Is belief larger than fact: expectations, optimism and reality for translational stem cell research
1 Department of Public Health Sciences, School of Public Health, Edmonton Clinic Health Academy, University of Alberta, Edmonton, Alberta, Canada
2 The Ottawa Hospital Research Institute, The Ottawa Hospital General Campus, Ottawa, Ontario, Canada
BMC Medicine 2012, 10:133 doi:10.1186/1741-7015-10-133Published: 6 November 2012
Stem cell (SC) therapies hold remarkable promise for many diseases, but there is a significant gulf between public expectations and the reality of progress toward clinical application. Public expectations are fueled by stakeholder arguments for research and public funding, coupled with intense media coverage in an ethically charged arena. We examine media representations in light of the expanding global landscape of SC clinical trials, asking what patients may realistically expect by way of timelines for the therapeutic and curative potential of regenerative medicine?

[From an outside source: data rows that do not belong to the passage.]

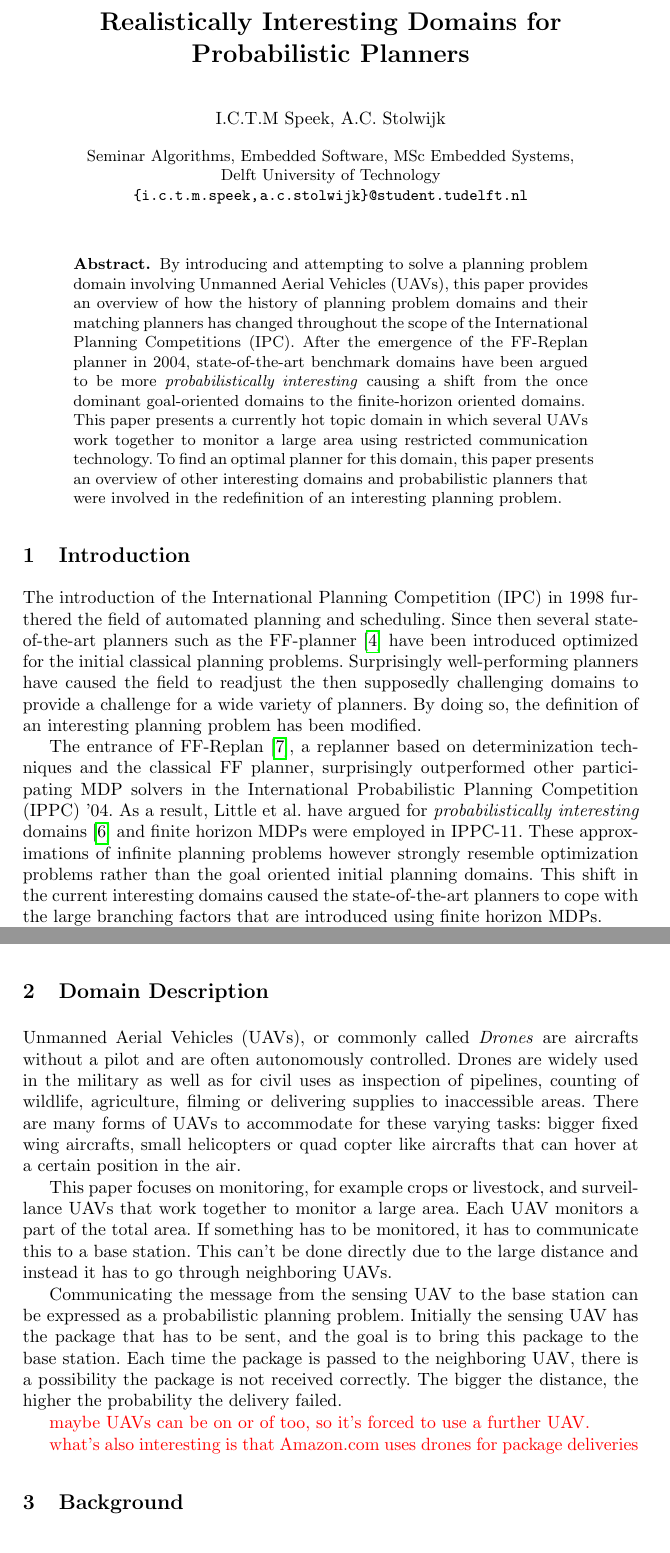
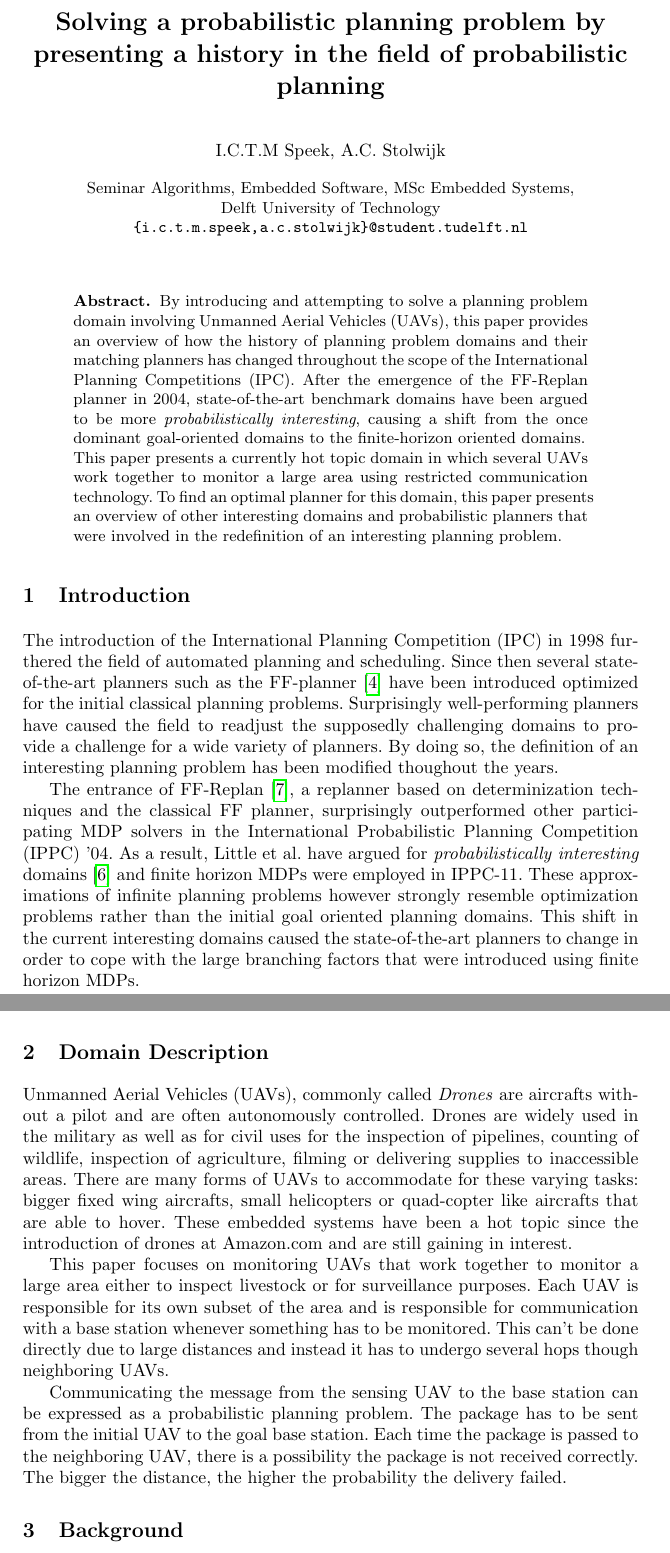
Before and after one commit to ImaraSpeek/SeminarAlgorithms, a LaTeX paper (FinalPaper/paper.tex): two parts of pages 1 and 2 of 10, joined at a grey line, cut at the place of the change. Compiled offline with pdfLaTeX.

Commit message:
adjusted up untill domains

```diff
--- a/FinalPaper/paper.tex
+++ b/FinalPaper/paper.tex
@@ -21,15 +21,15 @@
 \mainmatter% start of an individual contribution
 
 % first the title is needed
-\title{Realistically Interesting Domains for Probabilistic Planners}
+\title{Solving a probabilistic planning problem by presenting a history in the field of probabilistic planning}
 
 % a short form should be given in case it is too long for the running head
-\titlerunning{Real World Domains}
+\titlerunning{Probabilistic planning}
 
 \author{I.C.T.M Speek, A.C. Stolwijk}
 
 %
-\authorrunning{Presenting a }
+%\authorrunning{Presenting a }
 % (feature abused for this document to repeat the title also on left hand pages)
 
 % the affiliations are given next; don't give your e-mail address
@@ -49,16 +49,16 @@ Delft University of Technology\\
 
 
 \begin{abstract}
-By introducing and attempting to solve a planning problem domain involving Unmanned Aerial Vehicles (UAVs), this paper provides an overview of how the history of planning problem domains and their matching planners has changed throughout the scope of the International Planning Competitions (IPC). After the emergence of the FF-Replan planner in 2004, state-of-the-art benchmark domains have been argued to be more \emph{probabilistically interesting} causing a shift from the once dominant goal-oriented domains to the finite-horizon oriented domains.
+By introducing and attempting to solve a planning problem domain involving Unmanned Aerial Vehicles (UAVs), this paper provides an overview of how the history of planning problem domains and their matching planners has changed throughout the scope of the International Planning Competitions (IPC). After the emergence of the FF-Replan planner in 2004, state-of-the-art benchmark domains have been argued to be more \emph{probabilistically interesting}, causing a shift from the once dominant goal-oriented domains to the finite-horizon oriented domains.
 
-This paper presents a currently hot topic domain in which several UAVs  work together to monitor a large area using restricted communication technology. To find an optimal planner for this domain, this paper presents an overview of other interesting domains and probabilistic planners that were involved in the redefinition of an interesting planning problem.
+This paper presents a currently hot topic domain in which several UAVs work together to monitor a large area using restricted communication technology. To find an optimal planner for this domain, this paper presents an overview of other interesting domains and probabilistic planners that were involved in the redefinition of an interesting planning problem.
 
 \end{abstract}
 
 %------------------------------------------------------------------------------
 
 \section{Introduction}
-The introduction of the International Planning Competition (IPC) in 1998 furthered the field of automated planning and scheduling. Since then several state-of-the-art planners such as the FF-planner \cite{Hoffmann01theff} have been introduced optimized for the initial classical planning problems. Surprisingly well-performing planners have caused the field to readjust the then supposedly challenging domains to provide a challenge for a wide variety of planners. By doing so, the definition of an interesting planning problem has been modified.
+The introduction of the International Planning Competition (IPC) in 1998 furthered the field of automated planning and scheduling. Since then several state-of-the-art planners such as the FF-planner \cite{Hoffmann01theff} have been introduced optimized for the initial classical planning problems. Surprisingly well-performing planners have caused the field to readjust the supposedly challenging domains to provide a challenge for a wide variety of planners. By doing so, the definition of an interesting planning problem has been modified thoughout the years.
 
-The entrance of FF-Replan \cite{FFReplan}, a replanner based on determinization techniques and the classical FF planner, surprisingly outperformed other participating MDP solvers in the International Probabilistic Planning Competition (IPPC) '04. As a result, Little et al. have argued for \emph{probabilistically interesting} domains \cite{little2007probvsreplan} and finite horizon MDPs were employed in IPPC-11. These approximations of infinite planning problems however strongly resemble optimization problems rather than the goal oriented initial planning domains.  This shift in the current interesting domains caused the state-of-the-art planners to cope with the large branching factors that are introduced using finite horizon MDPs.
+The entrance of FF-Replan \cite{FFReplan}, a replanner based on determinization techniques and the classical FF planner, surprisingly outperformed other participating MDP solvers in the International Probabilistic Planning Competition (IPPC) '04. As a result, Little et al. have argued for \emph{probabilistically interesting} domains \cite{little2007probvsreplan} and finite horizon MDPs were employed in IPPC-11. These approximations of infinite planning problems however strongly resemble optimization problems rather than the initial goal oriented planning domains. This shift in the current interesting domains caused the state-of-the-art planners to change in order to cope with the large branching factors that were introduced using finite horizon MDPs.
 
@@ -66,38 +66,35 @@ This paper presents a new domain involving Unmanned Aerial Vehicles (UAVs) coope
 
 \todo{Arian: Still have to add why this problem is valid, or interesting}
 
-Section \ref{sec:problem} introduced the problem formulation this paper addresses while Section \ref{sec:domaind} introduces the details of proposed domain. Section \ref{sec:background} introduced the appropriate prior knowledge and Section \ref{sec:domains} and \ref{sec:planners} the interesting domains and planners respectively. Section \ref{sec:experiment} briefly elaborates on a possible experiment set-up. Finally Section \ref{sec:conclusion} concludes on the evaluation of the domain and an appropriate planner.
+Section \ref{sec:domaind} introduces the details of proposed domain. Section \ref{sec:background} introduced the appropriate prior knowledge and Section \ref{sec:domains} and \ref{sec:planners} the interesting domains and planners respectively. Section \ref{sec:experiment} briefly elaborates on a possible experiment set-up and finally Section \ref{sec:conclusion} concludes on the evaluation of the domain and an appropriate planner.
 
 %------------------------------------------------------------------------------
 
 \section{Domain Description}
 \label{sec:domaind}
 
-Unmanned Aerial Vehicles (UAVs), or commonly called \emph{Drones} are aircrafts
+Unmanned Aerial Vehicles (UAVs), commonly called \emph{Drones} are aircrafts
 without a pilot and are often autonomously controlled. Drones are widely used in the
-military as well as for civil uses as inspection of pipelines, counting of
-wildlife, agriculture, filming or delivering supplies to inaccessible areas.
+military as well as for civil uses for the inspection of pipelines, counting of
+wildlife, inspection of agriculture, filming or delivering supplies to inaccessible areas.
 There are many forms of UAVs to accommodate for these varying tasks: bigger fixed wing
-aircrafts, small helicopters or quad copter like aircrafts that can hover at
-a certain position in the air.
+aircrafts, small helicopters or quad-copter like aircrafts that are able to hover. These
+embedded systems have been a hot topic since the introduction of drones at Amazon.com and
+are still gaining in interest.
 
-This paper focuses on monitoring, for example crops or livestock,
-and surveillance UAVs that work together to monitor a large area. Each UAV
-monitors a part of the total area. If something has to be monitored, it has
-to communicate this to a base station. This can't be done directly due to the
-large distance and instead it has to go through neighboring UAVs.
+This paper focuses on monitoring UAVs that work together to monitor a large area
+either to inspect livestock or for surveillance purposes. Each UAV is responsible
+for its own subset of the area and is responsible for communication with a base
+station whenever something has to be monitored. This can't be done directly due to
+large distances and instead it has to undergo several hops though neighboring UAVs.
 
 Communicating the message from the sensing UAV to the base station can be
-expressed as a probabilistic planning problem. Initially the sensing UAV
-has the package that has to be sent, and the goal is to bring this package to
-the base station. Each time the package is passed to the neighboring UAV,
+expressed as a probabilistic planning problem. The package has to be sent from
+the initial UAV to the goal base station.  Each time the package is passed to the neighboring UAV,
 there is a possibility the package is not received correctly. The bigger the
 distance, the higher the probability the delivery failed.
 
-\myworries{maybe UAVs can be on or of too, so it's forced to use a further UAV.}
-
-\myworries{what's also interesting is that Amazon.com uses drones for package deliveries}
-
+%\myworries{maybe UAVs can be on or of too, so it's forced to use a further UAV.}
 %------------------------------------------------------------------------------
 
 \section{Background}
```
Also changed, not shown: FinalPaper/paper.tex (2 more changed lines).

We built 2 international datasets: (1) 3,404 clinical trials (CT) containing 'stem cell*' from ClinicalTrials.gov and the World Health Organization's International Clinical Trials Registry Search Portal; and (2) 13,249 newspaper articles on SC therapies using Factiva.com. We compared word frequencies between the CT descriptions and full-text newspaper articles for the number containing terms for SC type and diseases/conditions. We also developed inclusion and exclusion criteria to identify novel SC CTs, mainly regenerative medicine applications.
Newspaper articles focused on human embryonic SCs and neurological conditions with significant coverage as well of cardiovascular disease and diabetes. In contrast, CTs used primarily hematopoietic SCs, with an increase in CTs using mesenchymal SCs since 2007. The latter dominated our novel classification for CTs, most of which are in phases I and II. From the perspective of the public, expecting therapies for neurological conditions, there is limited activity in what may be considered novel applications of SC therapies.
Given the research, regulatory, and commercialization hurdles to the clinical translation of SC research, it seems likely that patients and political supporters will become disappointed and disillusioned. In this environment, proponents need to make a concerted effort to temper claims. Even though the field is highly promising, it lacks significant private investment and is largely reliant on public support, requiring a more honest acknowledgement of the expected therapeutic benefits and the timelines to achieving them.